AB 2560 (Quirk) is co-sponsored by OCWD and the California Municipal Utilities Association (CMUA) and deals with Notification and Response Level procedures. The bill is a priority for the author, but it is uncertain if it will move this year. The bill outlines that when establishing or revising Notification or Response Levels, the state board shall do all of the following:
(a) Electronically post on its internet website and distribute through email a notice informing interested persons that the state board has initiated the development of a notification or response level.
(b) Electronically post on its internet website and distribute through electronic mail a notice that a draft notification or response level is available. The notice shall include an electronic link to an internet webpage where the draft level can be viewed electronically along with the complete studies that were used to establish the level. Notice and document availability shall occur at least 45 calendar days before finalizing the notification or response level.
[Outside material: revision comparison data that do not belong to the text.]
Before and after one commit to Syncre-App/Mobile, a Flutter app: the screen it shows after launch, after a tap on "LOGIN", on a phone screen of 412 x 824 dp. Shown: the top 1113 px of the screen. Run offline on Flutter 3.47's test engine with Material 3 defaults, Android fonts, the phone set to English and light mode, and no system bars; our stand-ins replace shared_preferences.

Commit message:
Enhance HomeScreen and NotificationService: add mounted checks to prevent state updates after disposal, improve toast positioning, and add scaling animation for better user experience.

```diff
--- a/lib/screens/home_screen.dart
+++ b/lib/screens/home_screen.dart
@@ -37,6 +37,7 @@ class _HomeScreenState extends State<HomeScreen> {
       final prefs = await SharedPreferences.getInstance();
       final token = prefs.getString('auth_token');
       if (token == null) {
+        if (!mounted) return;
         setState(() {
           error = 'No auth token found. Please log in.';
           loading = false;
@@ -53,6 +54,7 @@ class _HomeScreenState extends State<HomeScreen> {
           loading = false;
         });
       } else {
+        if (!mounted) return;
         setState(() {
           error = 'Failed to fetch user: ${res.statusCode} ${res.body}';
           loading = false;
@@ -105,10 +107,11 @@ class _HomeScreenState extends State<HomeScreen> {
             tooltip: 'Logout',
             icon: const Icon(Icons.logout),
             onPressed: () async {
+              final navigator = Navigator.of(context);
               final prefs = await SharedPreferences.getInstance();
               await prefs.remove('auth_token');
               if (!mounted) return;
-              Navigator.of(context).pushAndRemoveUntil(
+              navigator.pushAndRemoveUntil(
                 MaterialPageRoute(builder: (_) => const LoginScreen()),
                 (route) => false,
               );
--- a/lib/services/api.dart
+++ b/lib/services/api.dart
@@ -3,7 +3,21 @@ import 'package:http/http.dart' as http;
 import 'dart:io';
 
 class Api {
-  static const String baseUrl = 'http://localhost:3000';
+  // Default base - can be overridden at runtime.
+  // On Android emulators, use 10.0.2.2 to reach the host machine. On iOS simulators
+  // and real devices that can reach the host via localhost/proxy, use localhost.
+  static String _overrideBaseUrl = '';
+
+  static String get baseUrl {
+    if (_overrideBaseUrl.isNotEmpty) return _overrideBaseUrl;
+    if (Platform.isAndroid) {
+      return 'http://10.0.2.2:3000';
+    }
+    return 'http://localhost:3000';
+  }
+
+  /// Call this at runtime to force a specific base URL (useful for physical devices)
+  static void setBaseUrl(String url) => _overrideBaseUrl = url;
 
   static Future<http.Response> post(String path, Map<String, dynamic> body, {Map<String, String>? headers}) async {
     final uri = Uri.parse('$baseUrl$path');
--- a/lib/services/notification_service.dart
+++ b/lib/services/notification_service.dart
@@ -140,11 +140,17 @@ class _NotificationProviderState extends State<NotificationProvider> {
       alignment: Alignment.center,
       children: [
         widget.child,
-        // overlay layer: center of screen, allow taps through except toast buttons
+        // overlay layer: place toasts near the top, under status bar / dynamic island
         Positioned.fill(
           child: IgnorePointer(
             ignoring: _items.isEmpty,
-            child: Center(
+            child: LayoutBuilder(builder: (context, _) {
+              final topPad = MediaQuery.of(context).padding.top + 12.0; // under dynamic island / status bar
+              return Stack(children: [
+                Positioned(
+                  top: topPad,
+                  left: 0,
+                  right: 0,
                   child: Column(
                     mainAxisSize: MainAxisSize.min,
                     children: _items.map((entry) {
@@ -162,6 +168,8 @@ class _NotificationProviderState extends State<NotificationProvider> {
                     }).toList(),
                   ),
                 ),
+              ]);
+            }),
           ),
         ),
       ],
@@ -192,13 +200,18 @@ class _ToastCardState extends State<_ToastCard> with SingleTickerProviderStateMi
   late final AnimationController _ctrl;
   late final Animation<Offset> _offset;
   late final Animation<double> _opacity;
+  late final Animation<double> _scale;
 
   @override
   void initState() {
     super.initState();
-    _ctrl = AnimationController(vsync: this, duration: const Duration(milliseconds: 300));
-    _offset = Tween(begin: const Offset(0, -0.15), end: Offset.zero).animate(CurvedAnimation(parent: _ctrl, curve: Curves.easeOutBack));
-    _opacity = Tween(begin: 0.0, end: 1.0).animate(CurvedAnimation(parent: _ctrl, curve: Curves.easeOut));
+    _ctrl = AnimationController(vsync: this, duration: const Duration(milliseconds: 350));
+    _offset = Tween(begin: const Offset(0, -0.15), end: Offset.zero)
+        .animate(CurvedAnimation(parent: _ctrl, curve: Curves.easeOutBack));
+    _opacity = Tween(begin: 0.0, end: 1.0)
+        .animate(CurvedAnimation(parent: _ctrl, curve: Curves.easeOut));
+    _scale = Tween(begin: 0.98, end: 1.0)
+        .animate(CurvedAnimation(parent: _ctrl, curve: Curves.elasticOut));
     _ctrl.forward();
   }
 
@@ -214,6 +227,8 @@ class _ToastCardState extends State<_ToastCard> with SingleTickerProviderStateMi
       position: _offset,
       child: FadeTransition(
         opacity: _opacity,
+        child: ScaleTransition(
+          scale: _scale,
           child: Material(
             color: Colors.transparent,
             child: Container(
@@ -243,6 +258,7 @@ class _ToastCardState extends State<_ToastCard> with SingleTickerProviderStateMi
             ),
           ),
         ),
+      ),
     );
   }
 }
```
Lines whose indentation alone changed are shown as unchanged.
The state board shall include the draft level as an informational item during a regularly noticed meeting of the state board.
(c) Submit its draft notification or response level for external peer review using the process described in Section 57004.
(d) Take a formal action to finalize and adopt the notification or response level.

SB 996 (Portantino) is co-sponsored by the Metropolitan Water District of Southern California and CMUA and deals with the Contaminants of Emerging Concern (CEC) Program within the SWRCB. The bill would require the Board to establish and then maintain an ongoing, dedicated program for CEC to support and conduct assessments on and provide recommendations of issues with water that may pose a risk to the public. In addition, the Board would create a Science Advisory Panel to gather and develop information for the program. The bill would require the program to provide opportunities for public participation through the creation of a Stakeholder Advisory Group. Finally, it would also establish in the State Treasury the CEC Action Fund, which would be administered by the Board.  

SB 1044 (Allen) would prohibit the use of PFAS in firefighting foam by 2022. This bill, commencing January 1, 2022, would require: 1) a written notice to the purchaser of firefighter personal protective equipment containing PFAS and require the seller and the purchaser to retain the notice on file for at least 3 years, 2) would prohibit sale in the state of class B firefighting foam to which PFAS chemicals have been intentionally added, 3) would prohibit a person or public entity from discharging or otherwise using for training purposes class B firefighting foam that contains intentionally added PFAS chemicals, and would provide that a violation of this prohibition is punishable by a specified civil penalty.